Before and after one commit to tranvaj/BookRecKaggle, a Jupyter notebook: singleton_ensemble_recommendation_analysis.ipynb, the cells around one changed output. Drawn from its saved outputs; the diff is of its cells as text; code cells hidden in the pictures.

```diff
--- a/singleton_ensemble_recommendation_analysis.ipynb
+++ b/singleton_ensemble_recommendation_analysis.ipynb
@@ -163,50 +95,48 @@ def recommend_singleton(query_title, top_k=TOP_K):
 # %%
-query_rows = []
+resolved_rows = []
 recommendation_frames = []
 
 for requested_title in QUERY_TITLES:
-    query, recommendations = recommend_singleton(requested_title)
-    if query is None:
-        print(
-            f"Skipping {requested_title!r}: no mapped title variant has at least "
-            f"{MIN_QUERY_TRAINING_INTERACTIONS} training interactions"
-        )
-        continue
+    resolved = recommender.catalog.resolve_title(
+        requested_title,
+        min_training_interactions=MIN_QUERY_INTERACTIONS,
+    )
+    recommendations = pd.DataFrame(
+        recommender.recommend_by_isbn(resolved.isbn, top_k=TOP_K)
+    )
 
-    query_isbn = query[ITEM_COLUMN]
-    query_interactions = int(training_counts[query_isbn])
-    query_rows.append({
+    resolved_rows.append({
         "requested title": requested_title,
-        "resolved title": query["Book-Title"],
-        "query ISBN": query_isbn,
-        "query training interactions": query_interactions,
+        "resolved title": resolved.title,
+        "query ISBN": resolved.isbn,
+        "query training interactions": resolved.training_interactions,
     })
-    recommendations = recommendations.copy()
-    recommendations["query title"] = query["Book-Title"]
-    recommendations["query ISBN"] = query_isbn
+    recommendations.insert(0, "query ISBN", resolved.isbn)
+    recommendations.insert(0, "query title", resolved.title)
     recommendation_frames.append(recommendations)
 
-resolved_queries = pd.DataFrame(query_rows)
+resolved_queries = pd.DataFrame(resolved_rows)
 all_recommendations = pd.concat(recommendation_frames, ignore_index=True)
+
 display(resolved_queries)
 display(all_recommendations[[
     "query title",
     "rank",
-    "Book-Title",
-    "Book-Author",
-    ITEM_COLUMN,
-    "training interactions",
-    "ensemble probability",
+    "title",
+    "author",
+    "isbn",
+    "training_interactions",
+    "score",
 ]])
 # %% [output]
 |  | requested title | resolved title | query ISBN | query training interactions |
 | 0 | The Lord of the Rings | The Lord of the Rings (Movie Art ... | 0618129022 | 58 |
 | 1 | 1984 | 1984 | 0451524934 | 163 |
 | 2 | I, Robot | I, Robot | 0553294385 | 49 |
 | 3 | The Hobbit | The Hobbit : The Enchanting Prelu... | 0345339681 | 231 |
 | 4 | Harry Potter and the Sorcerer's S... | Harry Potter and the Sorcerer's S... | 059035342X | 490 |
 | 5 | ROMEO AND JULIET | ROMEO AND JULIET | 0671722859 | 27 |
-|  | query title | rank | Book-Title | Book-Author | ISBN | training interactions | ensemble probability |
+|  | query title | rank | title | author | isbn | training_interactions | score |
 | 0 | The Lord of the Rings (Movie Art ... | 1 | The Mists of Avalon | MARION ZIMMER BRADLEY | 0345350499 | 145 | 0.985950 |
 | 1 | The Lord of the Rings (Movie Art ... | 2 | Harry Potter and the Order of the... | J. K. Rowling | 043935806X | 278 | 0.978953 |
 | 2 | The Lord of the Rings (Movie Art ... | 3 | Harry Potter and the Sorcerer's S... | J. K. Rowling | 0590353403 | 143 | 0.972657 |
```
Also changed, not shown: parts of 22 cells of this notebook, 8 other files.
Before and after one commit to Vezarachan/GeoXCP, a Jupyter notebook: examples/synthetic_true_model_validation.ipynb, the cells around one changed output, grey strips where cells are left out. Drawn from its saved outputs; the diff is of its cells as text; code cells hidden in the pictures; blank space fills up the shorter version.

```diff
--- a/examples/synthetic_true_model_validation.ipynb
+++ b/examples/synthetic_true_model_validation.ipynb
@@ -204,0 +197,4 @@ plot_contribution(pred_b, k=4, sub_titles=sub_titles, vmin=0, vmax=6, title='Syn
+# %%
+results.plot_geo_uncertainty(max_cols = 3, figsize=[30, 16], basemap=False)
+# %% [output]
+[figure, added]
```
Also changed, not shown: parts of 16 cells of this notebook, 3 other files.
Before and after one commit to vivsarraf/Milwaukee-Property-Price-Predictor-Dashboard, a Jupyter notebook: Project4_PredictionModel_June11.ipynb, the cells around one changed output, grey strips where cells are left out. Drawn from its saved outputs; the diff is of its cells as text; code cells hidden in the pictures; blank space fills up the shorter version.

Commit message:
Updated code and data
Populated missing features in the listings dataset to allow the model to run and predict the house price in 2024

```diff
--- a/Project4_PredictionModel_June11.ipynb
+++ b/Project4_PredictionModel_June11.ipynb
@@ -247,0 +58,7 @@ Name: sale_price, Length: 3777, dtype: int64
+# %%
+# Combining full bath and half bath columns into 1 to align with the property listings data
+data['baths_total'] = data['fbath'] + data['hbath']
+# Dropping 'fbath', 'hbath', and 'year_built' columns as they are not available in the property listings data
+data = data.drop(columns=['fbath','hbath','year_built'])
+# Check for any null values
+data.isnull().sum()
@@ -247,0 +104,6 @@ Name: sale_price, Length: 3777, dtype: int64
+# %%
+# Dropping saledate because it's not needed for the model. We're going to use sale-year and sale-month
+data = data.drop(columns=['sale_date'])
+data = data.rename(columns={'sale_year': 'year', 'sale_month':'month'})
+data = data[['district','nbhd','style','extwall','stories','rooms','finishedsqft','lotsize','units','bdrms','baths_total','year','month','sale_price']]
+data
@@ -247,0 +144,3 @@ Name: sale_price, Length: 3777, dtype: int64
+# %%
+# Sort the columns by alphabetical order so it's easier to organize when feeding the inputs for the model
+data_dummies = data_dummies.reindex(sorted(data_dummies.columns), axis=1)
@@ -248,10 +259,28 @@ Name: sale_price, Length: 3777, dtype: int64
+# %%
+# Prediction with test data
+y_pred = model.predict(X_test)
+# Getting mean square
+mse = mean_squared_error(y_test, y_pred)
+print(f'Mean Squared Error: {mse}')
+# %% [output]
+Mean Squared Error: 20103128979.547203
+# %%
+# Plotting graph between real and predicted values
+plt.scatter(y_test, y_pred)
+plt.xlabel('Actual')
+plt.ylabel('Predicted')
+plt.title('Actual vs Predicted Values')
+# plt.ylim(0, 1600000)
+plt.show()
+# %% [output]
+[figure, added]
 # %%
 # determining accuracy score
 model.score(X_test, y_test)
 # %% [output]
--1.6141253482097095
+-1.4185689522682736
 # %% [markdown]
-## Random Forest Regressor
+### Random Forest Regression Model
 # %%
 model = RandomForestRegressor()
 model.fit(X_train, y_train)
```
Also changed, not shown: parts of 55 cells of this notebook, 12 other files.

■ ■ ■

*EXERCISE DESCRIPTION*
Read through the entries and copy every line that includes "Actual".

*OUTPUT FOR THIS TASK*
+plt.xlabel('Actual')
+plt.title('Actual vs Predicted Values')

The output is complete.